When the Soviet Union collapsed, in 1991, Chechnya declared independence. Russian President Boris Yeltsin said no, and responded in late 1994 by sending in the biggest strike force since the 1979 Soviet invasion of Afghanistan. At the time, I was working for the Wall Street Journal in Moscow, and went down to the Caucasus to cover that war. It was horrific; the Chechen capital of Grozny was largely reduced to rubble. About that same time, jihadis and their financiers began arriving from the Middle East, and what had been primarily a Chechen campaign to escape Russian rule became increasingly tied to fundamentalist Islam, amid a second round of war, and refugee flows that spilled over into the neighboring Russian republics of Ingushetia and Dagestan (where the father of the Tsarnaev brothers is now living, having returned there after gaining asylum in America). These events were traumatic, and quite likely made a ferocious impression on the Tsarnaev brothers — young though they were when they left the Caucasus for America, more than a decade ago.
But do the shocks of war and displacement –however traumatic — really explain why immigrants would turn to terror, and bring bombs to the Boston Marathon?
America has a long history of welcoming refugees, from a great many places, who have been through events at least as traumatic. Among them are survivors of the Nazi concentration camps, of the North Vietnamese conquest of the South, of the genocides in Cambodia and Rwanda, of the miseries of Haiti, and of the prisons of such countries as China or Cuba. Whatever the difficulties they might have found in adapting to life in America — or life in general — many have made good use of the freedom and opportunities America ensures. None of these refugees have turned to such projects as terrorist attacks; none have waded into a festive crowd to spread wanton agony by planting bombs built to kill or blow the legs off whoever happened to be there at the time.

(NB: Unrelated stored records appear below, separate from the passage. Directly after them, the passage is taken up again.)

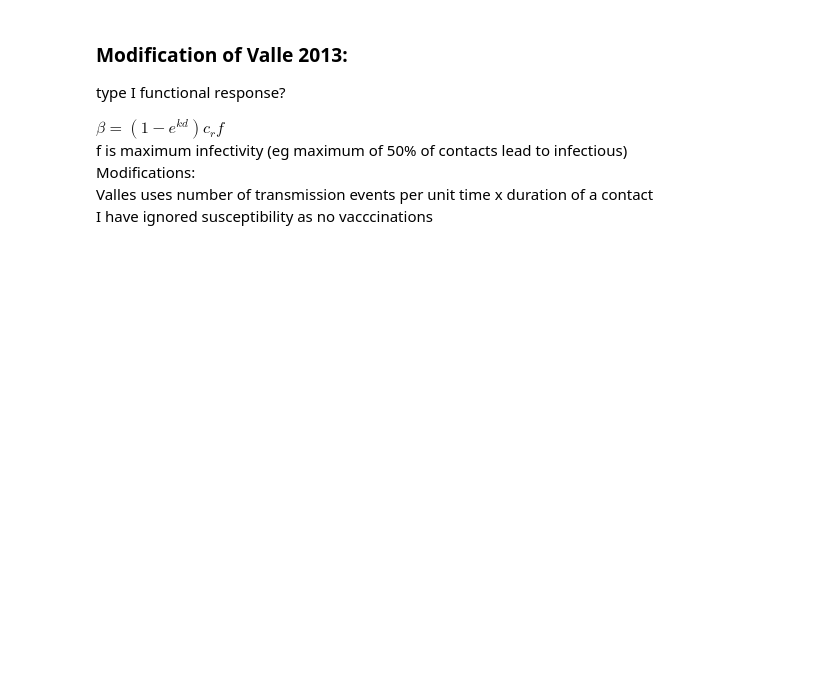
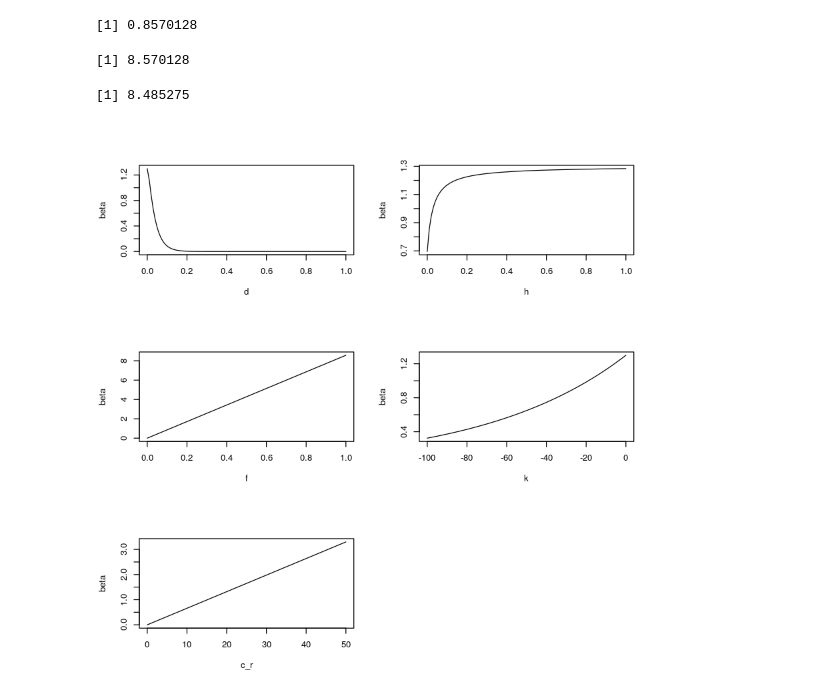
Before and after one commit to rbak54/Project, a Jupyter notebook: Code/Modelling Notebooks/Beta.ipynb, the cells around one changed output. Drawn from its saved outputs; the diff is of its cells as text; code cells hidden in the pictures; blank space fills up the shorter version.

Commit message:
beta simplifying

```diff
--- a/Code/Modelling Notebooks/Beta.ipynb
+++ b/Code/Modelling Notebooks/Beta.ipynb
@@ -63,9 +36,65 @@ $\frac {\beta S I}{N}  =\frac{(1-e^{kd}) c_r  S}{ 1 + (1-e^{kd}) c_r h  S} \time
-# %% [markdown]
- ### Modification of Valle 2013:
-type I functional response?
-
-$\beta = (1-e^{kd}) c_r  f  $
-f is maximum infectivity (eg maximum of 50% of contacts lead to infectious)
-Modifications:
-Valles uses number of transmission events per unit time  x duration of a contact
-I have ignored susceptibility as no vacccinations
+# %%
+
+#issue with this - k not perfect
+#this makes the most sense of anything I've done so far!
+S<-1000 # individuals
+I<-10#individuals
+N<-( S + I )
+
+
+d<- 0.5 / 24  #units -time(days)
+h<-0.25 / 24 #days
+f<-0.1 # maximum possibly transmissibility . not all contacts. eg in school
+k<- -30  #decay (1/day)
+c_r<-13 #individuals/individual/day
+
+beta = ( ( exp ( k * d * ( d / ( h + d ) ) ) ) *   f   * c_r)
+betaI = beta * I
+betaf = beta * I * ( S / N)
+
+beta
+betaI
+betaf
+
+
+
+
+parms = list(
+d= 0.5 / 24,  #units -time(days)
+h=0.25 / 24, #days
+f=0.1, # maximum possibly transmissibility . not all contacts. eg in school
+k= -30,  #decay (1/day)
+c_r=13
+) #individuals/individual/day
+
+par(mfrow = c(3, 2))
+for (i in 1:(length(parms))) {
+  parmschange<- parms
+    if (i != length(parms)) {
+    x <- seq(0, 1, length.out = 100)
+        if (i == 4){
+            x<- -100*x
+        }
+  } else{
+    x <- seq(0, 50, length.out = 100)
+  }
+
+    parmschange[[i]] <- x
+    beta = (exp(parmschange[["k"]] * parmschange[["d"]] * ( parmschange[["d"]] / ( parmschange[["h"]] +
+        parmschange[["d"]] )  ) ) )*   parmschange[["f"]]   * parmschange[["c_r"]]
+
+    #beta = ( (   ( parmschange[["k"]] * parmschange[["d"]] * ( parmschange[["d"]] /
+     #   ( parmschange[["h"]] + parmschange[["d"]] ) ) ) ) *   parmschange[["f"]]   * parmschange[["c_r"]])
+    plot(x, beta, type = "l", xlab = names(parms[i]))
+}
+
+
+#exp(parmschange[["d"]])/(1+(parmschange[["d"]]))
+
+
+#parmschange[k]
+# %% [output]
+[1] 0.8570128
+[1] 8.570128
+[1] 8.485275
+[figure, added]
```
Also changed, not shown: parts of 8 cells of this notebook, 1 other file.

There’s an argument to be made that the miseries of the Chechens created an opening for the lure of jihad. But the record suggests that such traumas as a history of war and exile do not by themselves lead refugees living in America to plot or commit terrorism. It is when jihad enters the picture that the bombs go off.